On Monday night while watching my children in their swimming lessons, I did something I don’t often do. I took off my glasses. Not my real glasses – I don’t wear those. I mean my glasses of self-doubt. The glasses of self-doubt that obscure the truth and cover the world in a gray haze, tainting my view with insecurity making me doubt my abilities to raise happy, healthy confident children.
You see I’m a bit of a perfectionist. I will never be satisfied with anything I do – I always think I could have done that better, put more effort in it etc…. I’ve ran a few full-marathons and instead of being proud of finishing, I whine and complain about how I should have trained harder, pushed harder in the race, and walked less to beat that 4-hour mark that I’ve set as my goal. I came very close once and I’ve promised myself that one day I will qualify for Boston.
When I took off my glasses Monday night, I was absolutely amazed because what I saw differed very much from what I percieve. I saw two very confident, happy little girls. Sierra (my oldest) was confidently jumping into the water, putting her face in and coming up giggling. Brooke (my youngest) was swimming with my hubby in her parent & tot class and joking and laughing with him. Before me were two very well cared for little girls who quite obviously have many of their physical and emotional needs met by their parents. Being their primary care giver, I was shocked when I realized that those needs are being met by me – I’m not the failure I perceive myself to be.
My glasses obviously have been tainting my visions of my children and probably my life too.
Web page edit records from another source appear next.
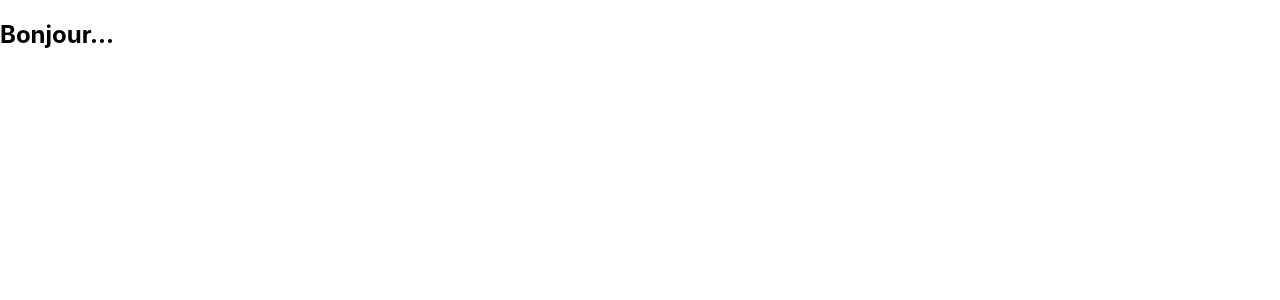
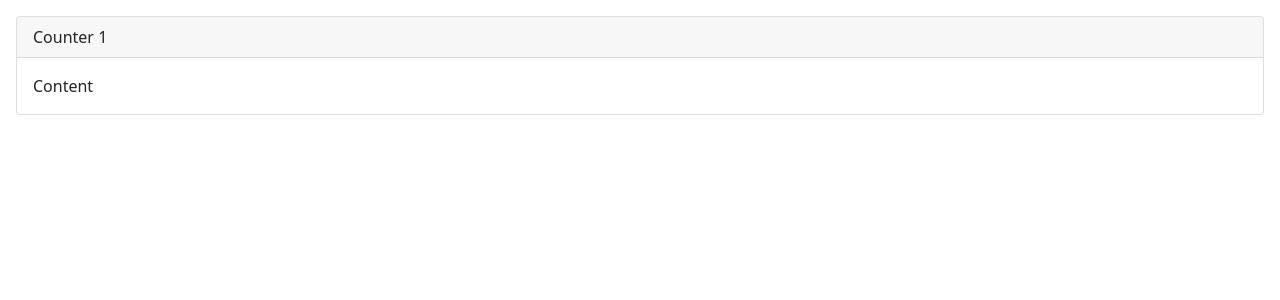
Before and after one commit to beinjamin/My_Web_App_React, a React (Create React App) app: page / in a window 1280 px wide. Shown: the top 300 px of the page. Built offline with nearby package versions, Linux system fonts and the light colour scheme.

Commit message:
Mise en avant les proprieter react

```diff
--- a/src/App.js
+++ b/src/App.js
@@ -1,10 +1,12 @@
 import logo from './logo.svg';
 import './App.css';
+import Counter from "./components/counter";
+
 
 function App() {
   return (
-  <div>
-    <h2>Bonjour... </h2>
+  <div className="m-3">
+    <Counter title="Counter 1"value={1} image="images/profile.png" />
   </div>
   );
 }
--- a/src/components/counter.js
+++ b/src/components/counter.js
@@ -1,12 +1,21 @@
 import React, { Component } from 'react';
 import 'bootstrap/dist/css/bootstrap.min.css'
 class Counter extends Component {
+    constructor(props) {
+        super(props);
+    }
     render() {
         return (
             <div className="card">
-            <div className="card-header">Titre</div>
+                <div className="card-header">
+                    {this.props.title}
+                </div>
+            <div className="card-body">
+                    Content
+            </div>
+            </div>
 
-            </div>
+
         );
     }
 }
```
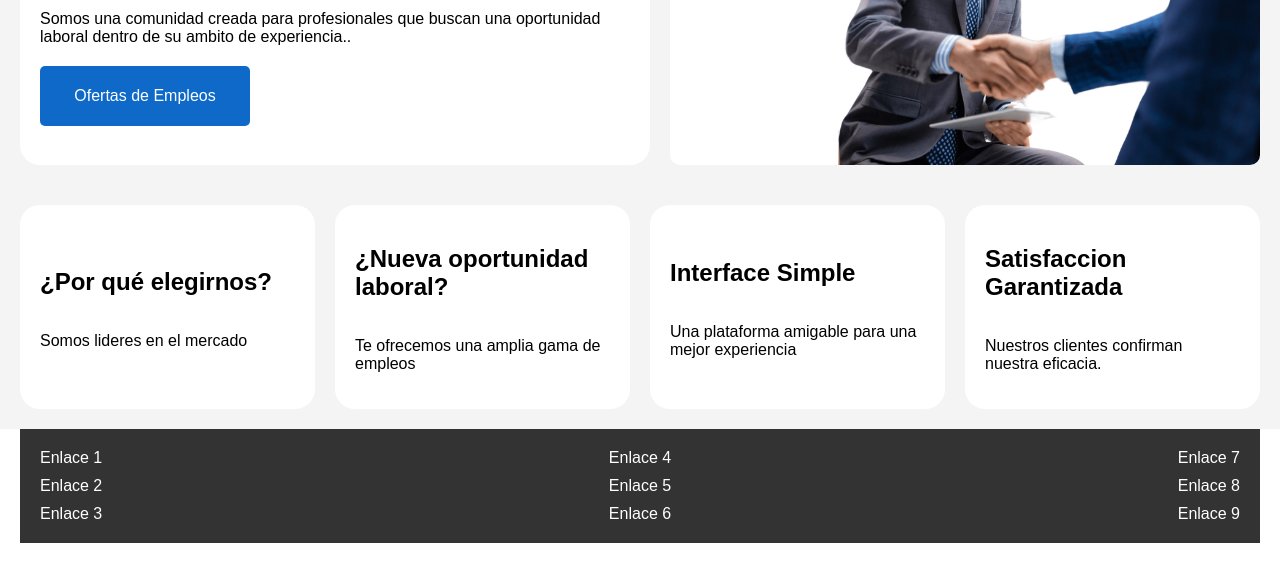
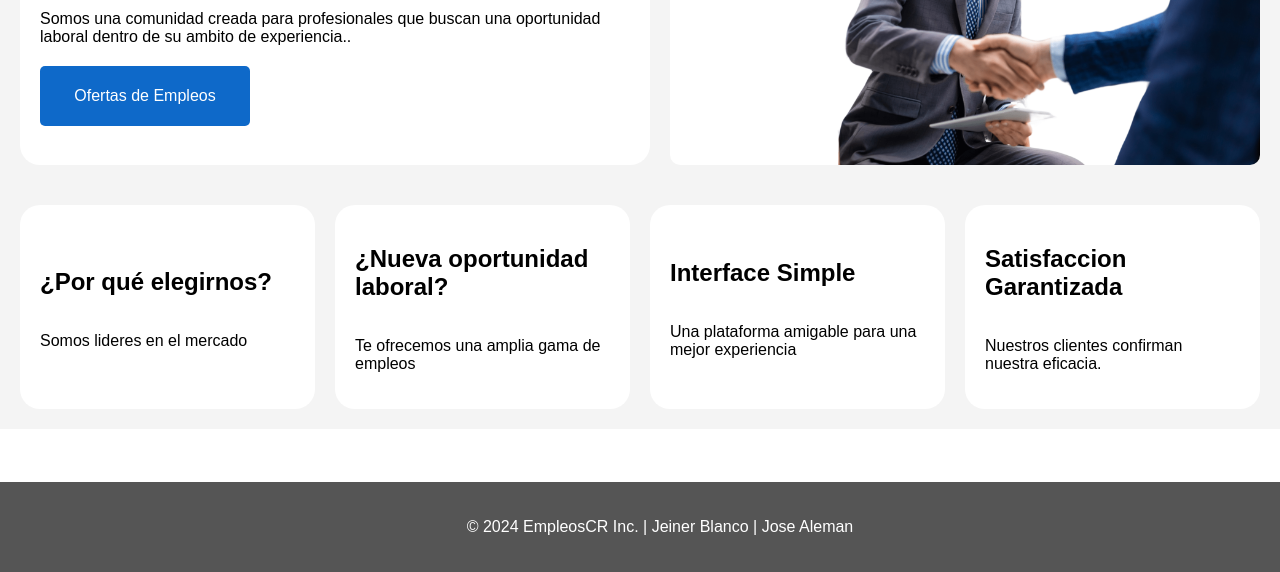
Before and after one commit to HeinerBlanco/POOGroup, a plain HTML site: page ProyectoWeb_ 2024/frontend/paginaPrincipal/home.html in a window 1280 px wide. Shown: the part 228-800 px from the top of the page. Drawn offline with Linux system fonts and the light colour scheme.

Commit message:
Cambios footer
Modificaciones en el estilo del footer

```diff
--- a/ProyectoWeb_ 2024/frontend/Styles.css
+++ b/ProyectoWeb_ 2024/frontend/Styles.css
@@ -185,9 +185,8 @@ footer {
     display: grid;
     place-items: center;
     /*background: #171A1F;*/
-    background: linear-gradient(180deg, #ffffff 50%, #d580ff 150%);
-    /* Puedes ajustar el ángulo y los colores para mayor personalización */
-    color: black; /* Cambia el color del texto según necesites */
+    background-color: #555;
+    color: white;
     padding: 20px;
     text-align: center;
     width: 100%;
--- a/ProyectoWeb_ 2024/frontend/paginaPrincipal/home.css
+++ b/ProyectoWeb_ 2024/frontend/paginaPrincipal/home.css
@@ -213,34 +213,21 @@ h1 {
     text-align: left;
 }
 
-.footer {
-    display: flex;                /* Activar Flexbox */
-    justify-content: space-between; /* Distribuir las columnas uniformemente */
-    background-color: #333;       /* Color de fondo del footer */
-    color: white;                 /* Texto blanco */
+footer {
+    padding-top: 20px;
+    padding-bottom: 20px;
+    margin-top: 20px;
+    position: fixed;
+    display: grid;
+    place-items: center;
+    /*background: #171A1F;*/
+    background-color: #555;
+    color: white;
+    /* Puedes ajustar el ángulo y los colores para mayor personalización */
     padding: 20px;
-    max-width: 1200px;            /* Ancho máximo */
-    margin: 0 auto;               /* Centrar el footer en la página */
-}
-
-/* Estilo de cada columna del footer */
-.footer-column {
-    display: flex;
-    flex-direction: column;       /* Alinear enlaces en columna */
-    gap: 10px;                    /* Espacio entre los enlaces */
-}
-
-/* Estilo de los enlaces */
-.footer-column a {
-    color: white;
-    text-decoration: none;
-    font-size: 16px;
-    transition: color 0.3s;
-}
-
-/* Cambiar el color del enlace al pasar el ratón */
-.footer-column a:hover {
-    color: #007bff;               /* Cambiar a azul al pasar el ratón */
+    text-align: center;
+    width: 100%;
+    bottom: 0;
 }
 
 /* Estilos responsivos para pantallas más pequeñas */
--- a/ProyectoWeb_ 2024/frontend/paginaPrincipal/home.html
+++ b/ProyectoWeb_ 2024/frontend/paginaPrincipal/home.html
@@ -47,23 +47,11 @@
         </div>
     </div>
 
-        <footer class="footer">
-            <div class="footer-column">
-                <a href="#">Enlace 1</a>
-                <a href="#">Enlace 2</a>
-                <a href="#">Enlace 3</a>
-            </div>
-
-            <div class="footer-column">
-                <a href="#">Enlace 4</a>
-                <a href="#">Enlace 5</a>
-                <a href="#">Enlace 6</a>
-            </div>
-
-            <div class="footer-column">
-                <a href="#">Enlace 7</a>
-                <a href="#">Enlace 8</a>
-                <a href="#">Enlace 9</a>
-            </div>
-        </footer>
+    <footer>
+        <div class="footer">
+          <p>
+            &copy; 2024 EmpleosCR Inc. | Jeiner Blanco | Jose Aleman
+          </p>
+        </div>
+      </footer>
 </html>
```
Because I doubt myself and my abilities, I honestly believed my children were suffering. I thought that shuffling them to daycare, school and babysitters has been bad for them – that they think mommy doesn’t care about them. Like I’m copping out on parenting by working instead. Thinking this way has made me unhappy – and I’ve been focussing on my failures lately rather than my successes, so I’m glad I took my glasses off on Monday night – because I now see my children for what they really are. They are strong, confident and independent because they know that they have to take responsibility for themselves. No one is going to do things for them unless they ask. They know that the world does not owe them, they know that they need to make things happen for themselves. They are turning out to be the strong confident girls I want them to be and for that I’m very proud.